In 2004 Morgan Spurlock released the controversial documentary Super Size Me. In the film he goes on a 30 day fast food only diet. His purpose was to alert the public of the danger to health the fast food industry has become. The film was more about the obesity problem in America and less about the evil McDonald’s Empire, but he makes several points which one might interpret as being pro-fast food regulation. Spurlock became somewhat of a cult figure among the health conscious crowd and was considered a hero, of sorts. It appears he suffered severe kidney and liver problems during the diet, but soldiered on.
Along comes Tom Naughton, who found some faults with that film. So, Tom decides to go on a 30 day fast food diet as well. The difference is that he will pay attention to his calorie, fat, and carb intake and attempt to eat somewhat sensibly during that month. Tom has somewhat better results that Spurlock did. He actually lost weight, reduced his fat count, and improved his cholesterol situation, making his physician a little unhappy at what he was proving. Is Tom Naughton saying that eating a full slate of fast food is good for you? No, that’s not his point. He’s really preaching personal responsibility.
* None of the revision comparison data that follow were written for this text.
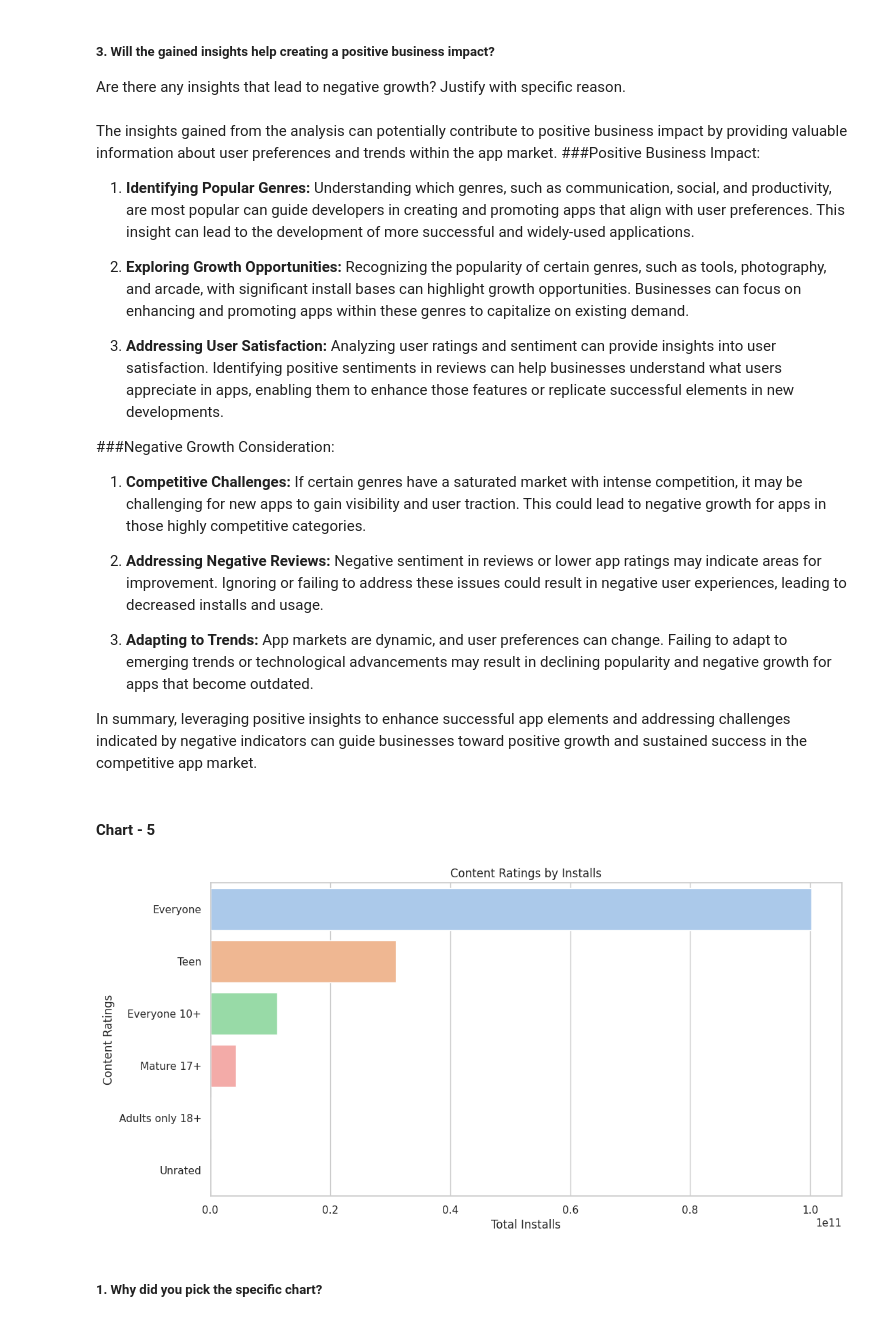
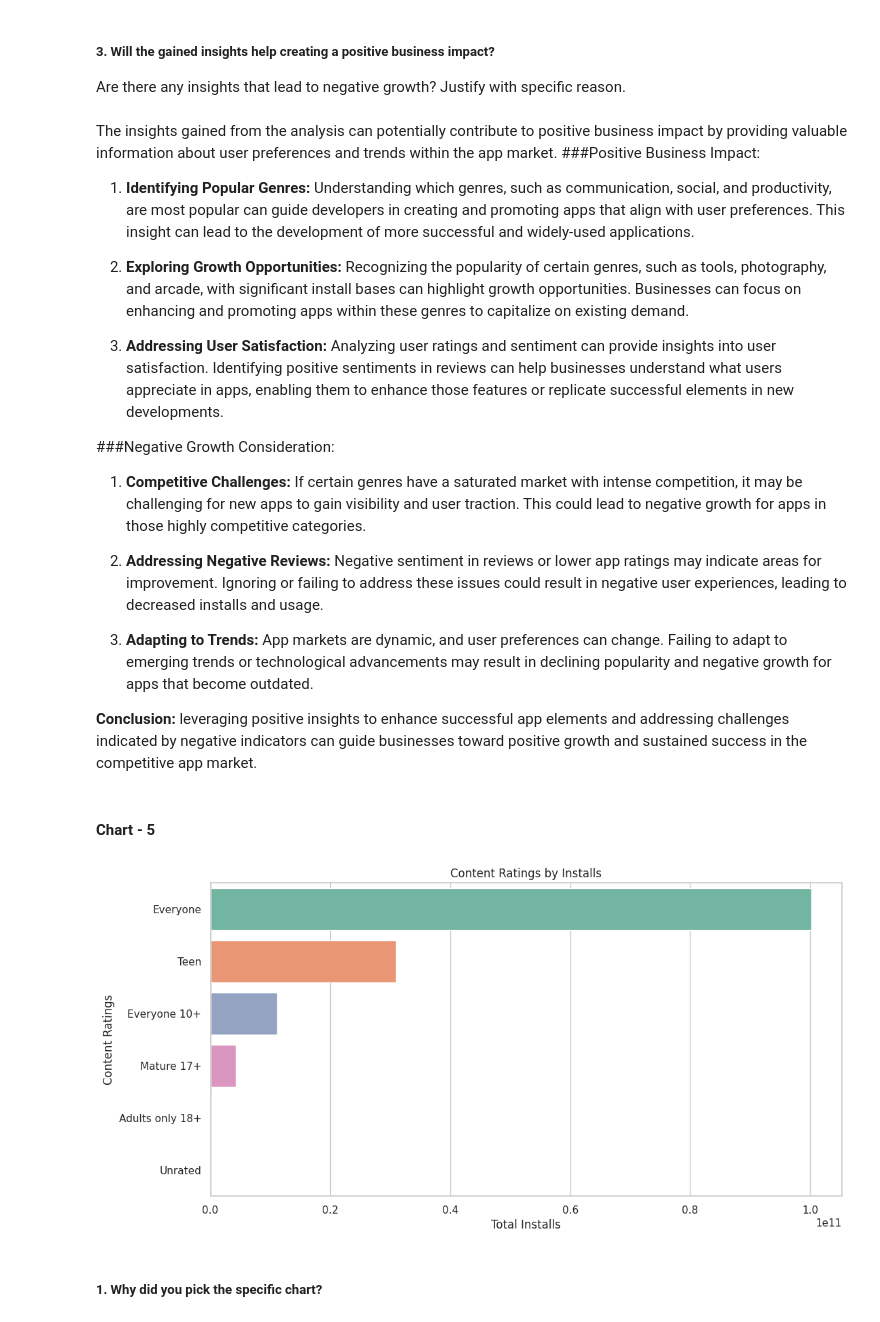
Before and after one commit to rohitpaul09/Play-Store-App-Review-Analysis, a Jupyter notebook: Play_Store_App_Review_Analysis.ipynb, the cells around one changed output. Saved outputs shown, nothing was run; the diff lists cells and outputs as text; code cells hidden in the pictures.

```diff
--- a/Play_Store_App_Review_Analysis.ipynb
+++ b/Play_Store_App_Review_Analysis.ipynb
@@ -356,6 +363,3 @@ Rows with non-numeric characters in 'Reviews' column:
 # %%
-# Remove non-numeric characters from the 'Reviews' column and convert to numeric
-df_psdata['Reviews'] = pd.to_numeric(df_psdata['Reviews'].str.replace('[^\d]', ''))
-
 # Convert the 'Reviews' column to integer datatype
 df_psdata['Reviews'] = df_psdata['Reviews'].astype(int)
@@ -383,16 +366,14 @@ Non-numeric characters in 'Price' column: ['$' '.' 'E' 'v' 'e' 'r' 'y' 'o' 'n']
+# %%
+# Convert the 'Last Updated' column to datetime format
+df_psdata['Last Updated'] = pd.to_datetime(df_psdata['Last Updated'])
 # %%
-# Creating a function drop-dollar which drops the $ symbol if it is present and returns the output which is of float datatype.
-def drop_dollar(val):
-    '''
-    This function drops the $ symbol if present and returns the value with float datatype.
-    If the value is 'Everyone,' it returns 0.
-    '''
-    if '$' in val:
-        return float(val[1:])
-    elif val == 'Everyone':
-        return 0
+# Creating a function drop_dollar, which drops the $ symbol if present and returns the value as a float.
+def drop_dollar(value):
+
+    if '$' in value:
+        return float(value[1:])
     else:
-        return float(val)
+        return float(value)
 
-# The drop_dollar function applied to the 'Price' column
+# Applying the drop_dollar function to the 'Price' column
 df_psdata['Price'] = df_psdata['Price'].apply(lambda x: drop_dollar(x))
@@ -530,10 +492,0 @@ Unique categories present in the 'Type' column:
-# %%
-# Replace '0' with 'Free' in the 'Type' column
-df_psdata['Type'] = df_psdata['Type'].replace('0', 'Free')
-
-# Rechecking the unique categories after replacing '0'
-unique_categories = df_psdata['Type'].unique()
-
-# Print the unique categories
-print("Unique categories present in the 'Type' column:")
-print(unique_categories)
@@ -802,31 +746,31 @@ The insights gained from the analysis can potentially contribute to positive bus
 
 3. **Adapting to Trends:** App markets are dynamic, and user preferences can change. Failing to adapt to emerging trends or technological advancements may result in declining popularity and negative growth for apps that become outdated.
 
-In summary, leveraging positive insights to enhance successful app elements and addressing challenges indicated by negative indicators can guide businesses toward positive growth and sustained success in the competitive app market.
+**Conclusion:** leveraging positive insights to enhance successful app elements and addressing challenges indicated by negative indicators can guide businesses toward positive growth and sustained success in the competitive app market.
 # %% [markdown]
 #### Chart - 5
 # %%
 # Bivariate Analysis: Content Ratings by Installs
 
 # Group by Content Rating, summing the installs for each content rating
 content_rating_installs = df_psdata.groupby('Content Rating')['Installs'].sum().reset_index()
 
 # Sort by installs in descending order
 sorted_content_rating_installs = content_rating_installs.sort_values(by='Installs', ascending=False)
 
 # Set up the plot
 plt.figure(figsize=(12, 6))
-sns.barplot(x='Installs', y='Content Rating', data=sorted_content_rating_installs, palette='pastel')
+sns.barplot(x='Installs', y='Content Rating', data=sorted_content_rating_installs, palette='Set2')
 
 # Customize the plot
 plt.title('Content Ratings by Installs')
 plt.xlabel('Total Installs')
 plt.ylabel('Content Ratings')
 
 # Show the plot
 plt.show()
 # %% [output]
-[figure, old version]
+[figure, new version]
 # %% [markdown]
 ##### 1. Why did you pick the specific chart?
 # %% [markdown]
```
Also changed, not shown: parts of 29 cells of this notebook.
He makes that point by spending an entire day hanging around the outside of fast food restaurants, waiting for someone to drag him inside and force him to eat. Obviously, that doesn’t happen. He also films a segment where a McDonald’s employee asks the age old question, “Would you like fries with that”, to which Naughton replies, “No”. He shows the feigned surprise when the employee accepts his answer. The point, again, is that no one is forcing you to eat anything you don’t want to eat. He challenges Spurlock’s contention that these chains make it hard to get the nutritional information on the food. It turns out that most provide it right there. If not, every single chain provides it on their web site. No computer, you say. Naughton shows us just how easy it is to use one at the local library. Still too hard? He went to his small town’s smallest bookstore and found 5 books in short time that published the information.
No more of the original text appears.